Required work: Could you copy the records below exactly, leaving out any pictures they include?

Top of Data

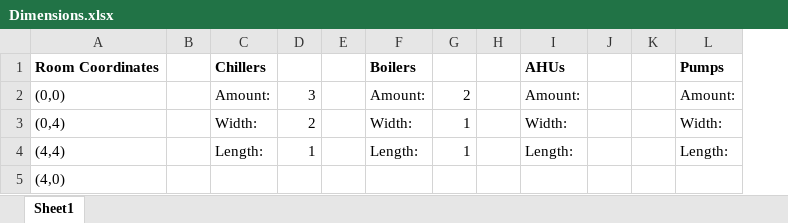
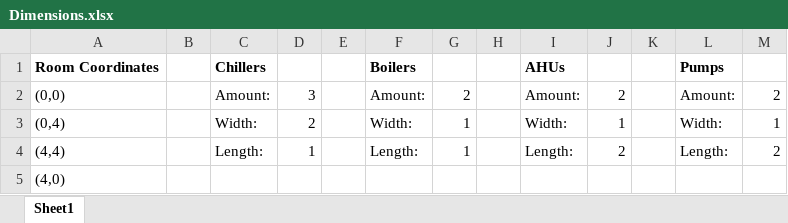
Before and after one commit to mavelyc/spatial-analysis, an Excel workbook: Dimensions.xlsx, sheet Sheet1, drawn as a sheet; values as stored, in another font and other column widths than the file's, no borders; removed rows and columns are numbered as before the commit, all else as after; the diff names each change by its address in the sheet, - before the commit and + after, or states it on an @@ line.

Commit message:
reads all values from excel, still need to make more efficient

```diff
--- a/Dimensions.xlsx (sheet Sheet1)
+++ b/Dimensions.xlsx (sheet Sheet1)
-column J, empty
+column J, rows 2-4: 2 | 1 | 2
+column M, rows 2-4: 2 | 1 | 2
```
Also changed, not shown: 2 other files.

Bottom of Data

Result for this exercise:
Before and after one commit to mavelyc/spatial-analysis, an Excel workbook: Dimensions.xlsx, sheet Sheet1, drawn as a sheet; values as stored, in another font and other column widths than the file's, no borders; removed rows and columns are numbered as before the commit, all else as after; the diff names each change by its address in the sheet, - before the commit and + after, or states it on an @@ line.

Commit message:
reads all values from excel, still need to make more efficient

```diff
--- a/Dimensions.xlsx (sheet Sheet1)
+++ b/Dimensions.xlsx (sheet Sheet1)
-column J, empty
+column J, rows 2-4: 2 | 1 | 2
+column M, rows 2-4: 2 | 1 | 2
```
Also changed, not shown: 2 other files.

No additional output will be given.